Developed in England, the Norwich Terrier and Norfolk Terrier were once believed to be separate varieties of the same breed; eventually, the two were separated into distinct breeds, with the pick-eared dog as the Norwich.
Among the smallest of terriers, the Norwich Terrier has existed in eastern England for over 100 years; In the late 1800’s, students at Cambridge University used it as their mascot, but it was not exhibited as a distinct breed until 1935.
The Norwich Terrier was an eager worker and a formidable force in ratting and fox hunting; The Norwich is typically bossy terrier, which firmly believes in its own importance. It is an ideal family companion, and gets on well with older children; It is less difficult to obedience train than most terriers, and is willing to engage in rigorous exercise.

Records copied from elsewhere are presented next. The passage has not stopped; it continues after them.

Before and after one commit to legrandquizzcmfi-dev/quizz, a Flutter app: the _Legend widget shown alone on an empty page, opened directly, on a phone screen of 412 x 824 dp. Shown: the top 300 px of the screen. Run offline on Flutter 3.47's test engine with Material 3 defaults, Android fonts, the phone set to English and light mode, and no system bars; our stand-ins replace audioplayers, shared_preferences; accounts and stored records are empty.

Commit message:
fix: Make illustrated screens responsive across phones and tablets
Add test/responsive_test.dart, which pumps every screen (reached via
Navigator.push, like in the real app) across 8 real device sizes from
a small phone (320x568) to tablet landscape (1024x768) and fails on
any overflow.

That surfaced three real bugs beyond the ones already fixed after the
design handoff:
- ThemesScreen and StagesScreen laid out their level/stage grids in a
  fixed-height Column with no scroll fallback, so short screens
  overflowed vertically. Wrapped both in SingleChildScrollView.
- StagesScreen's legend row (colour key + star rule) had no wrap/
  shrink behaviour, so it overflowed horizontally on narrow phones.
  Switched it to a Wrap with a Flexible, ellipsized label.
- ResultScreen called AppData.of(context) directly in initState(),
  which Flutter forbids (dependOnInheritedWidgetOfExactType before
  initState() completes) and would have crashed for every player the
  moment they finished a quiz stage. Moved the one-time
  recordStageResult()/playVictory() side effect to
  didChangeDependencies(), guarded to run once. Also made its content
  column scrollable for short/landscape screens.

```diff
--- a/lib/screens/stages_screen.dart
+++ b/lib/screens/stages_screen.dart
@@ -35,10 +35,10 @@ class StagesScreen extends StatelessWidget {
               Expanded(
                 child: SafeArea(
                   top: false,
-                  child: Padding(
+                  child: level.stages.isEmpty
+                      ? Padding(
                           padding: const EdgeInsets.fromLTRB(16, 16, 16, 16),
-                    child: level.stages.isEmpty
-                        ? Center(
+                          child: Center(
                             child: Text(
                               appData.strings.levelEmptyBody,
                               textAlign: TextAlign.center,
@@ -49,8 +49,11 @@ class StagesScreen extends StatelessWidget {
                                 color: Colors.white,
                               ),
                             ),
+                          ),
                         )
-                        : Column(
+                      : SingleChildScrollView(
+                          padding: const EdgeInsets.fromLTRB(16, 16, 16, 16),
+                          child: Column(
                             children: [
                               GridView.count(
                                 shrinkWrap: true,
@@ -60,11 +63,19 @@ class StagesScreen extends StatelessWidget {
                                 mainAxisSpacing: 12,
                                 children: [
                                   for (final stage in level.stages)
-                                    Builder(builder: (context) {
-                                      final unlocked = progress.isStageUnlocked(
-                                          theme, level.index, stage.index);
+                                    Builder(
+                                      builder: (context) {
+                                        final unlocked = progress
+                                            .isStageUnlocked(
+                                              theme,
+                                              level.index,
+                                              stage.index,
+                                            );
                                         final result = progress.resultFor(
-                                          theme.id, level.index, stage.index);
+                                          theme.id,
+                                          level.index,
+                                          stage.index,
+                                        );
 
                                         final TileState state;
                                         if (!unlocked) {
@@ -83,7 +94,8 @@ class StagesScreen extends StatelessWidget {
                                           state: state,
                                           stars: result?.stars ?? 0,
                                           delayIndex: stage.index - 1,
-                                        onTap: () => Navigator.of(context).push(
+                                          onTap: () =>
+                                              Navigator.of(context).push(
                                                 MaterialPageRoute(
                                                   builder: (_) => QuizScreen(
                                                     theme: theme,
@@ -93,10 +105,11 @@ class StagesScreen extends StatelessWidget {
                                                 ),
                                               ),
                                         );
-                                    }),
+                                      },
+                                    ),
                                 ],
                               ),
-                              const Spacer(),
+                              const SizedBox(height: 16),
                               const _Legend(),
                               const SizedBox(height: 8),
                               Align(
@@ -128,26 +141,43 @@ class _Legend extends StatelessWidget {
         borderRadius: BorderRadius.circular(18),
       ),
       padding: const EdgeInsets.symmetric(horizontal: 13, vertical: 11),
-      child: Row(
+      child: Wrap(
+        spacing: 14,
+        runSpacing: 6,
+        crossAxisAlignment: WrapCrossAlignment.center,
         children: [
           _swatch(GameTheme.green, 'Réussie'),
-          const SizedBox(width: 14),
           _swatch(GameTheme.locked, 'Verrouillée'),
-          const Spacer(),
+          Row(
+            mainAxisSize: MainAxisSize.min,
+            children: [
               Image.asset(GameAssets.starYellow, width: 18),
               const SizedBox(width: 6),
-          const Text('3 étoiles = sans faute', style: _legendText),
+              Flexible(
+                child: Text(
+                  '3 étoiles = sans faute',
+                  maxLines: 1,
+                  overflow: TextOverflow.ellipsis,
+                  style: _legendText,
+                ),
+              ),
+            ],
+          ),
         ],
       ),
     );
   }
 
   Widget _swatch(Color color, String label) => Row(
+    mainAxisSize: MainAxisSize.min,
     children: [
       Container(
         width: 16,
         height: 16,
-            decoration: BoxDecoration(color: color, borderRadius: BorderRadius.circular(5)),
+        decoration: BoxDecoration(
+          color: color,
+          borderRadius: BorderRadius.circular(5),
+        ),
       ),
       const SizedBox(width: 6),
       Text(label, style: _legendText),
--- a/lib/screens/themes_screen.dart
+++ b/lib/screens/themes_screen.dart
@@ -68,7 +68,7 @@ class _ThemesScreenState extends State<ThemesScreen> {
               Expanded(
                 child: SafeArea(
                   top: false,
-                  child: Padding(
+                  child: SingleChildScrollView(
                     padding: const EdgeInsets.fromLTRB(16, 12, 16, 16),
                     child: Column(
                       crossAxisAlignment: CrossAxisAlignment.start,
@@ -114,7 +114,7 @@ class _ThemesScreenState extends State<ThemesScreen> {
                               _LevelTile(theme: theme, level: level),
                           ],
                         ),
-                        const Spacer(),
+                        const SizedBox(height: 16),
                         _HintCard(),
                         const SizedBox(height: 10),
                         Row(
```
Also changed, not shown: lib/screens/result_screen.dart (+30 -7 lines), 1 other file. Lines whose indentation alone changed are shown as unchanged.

The Norwich is free from most serious inherited medical conditions. Today, the breed excels in the show ring but has experienced limited popularity as a pet.
Small: 10 inches; 10 to 15 pounds.
Red, wheaten, black and tan, and grizzle.
Affectionate, adaptable, independent, fearless, amusing, loyal, sensitive companion; good with children.
High, but can vary with owner.
Active and patient owner.
Daily exercise (short walk or run; avoid heat), leash, fenced yard, obedience training; combing once or twice a week plus stripping twice a year.
12 to 15 years.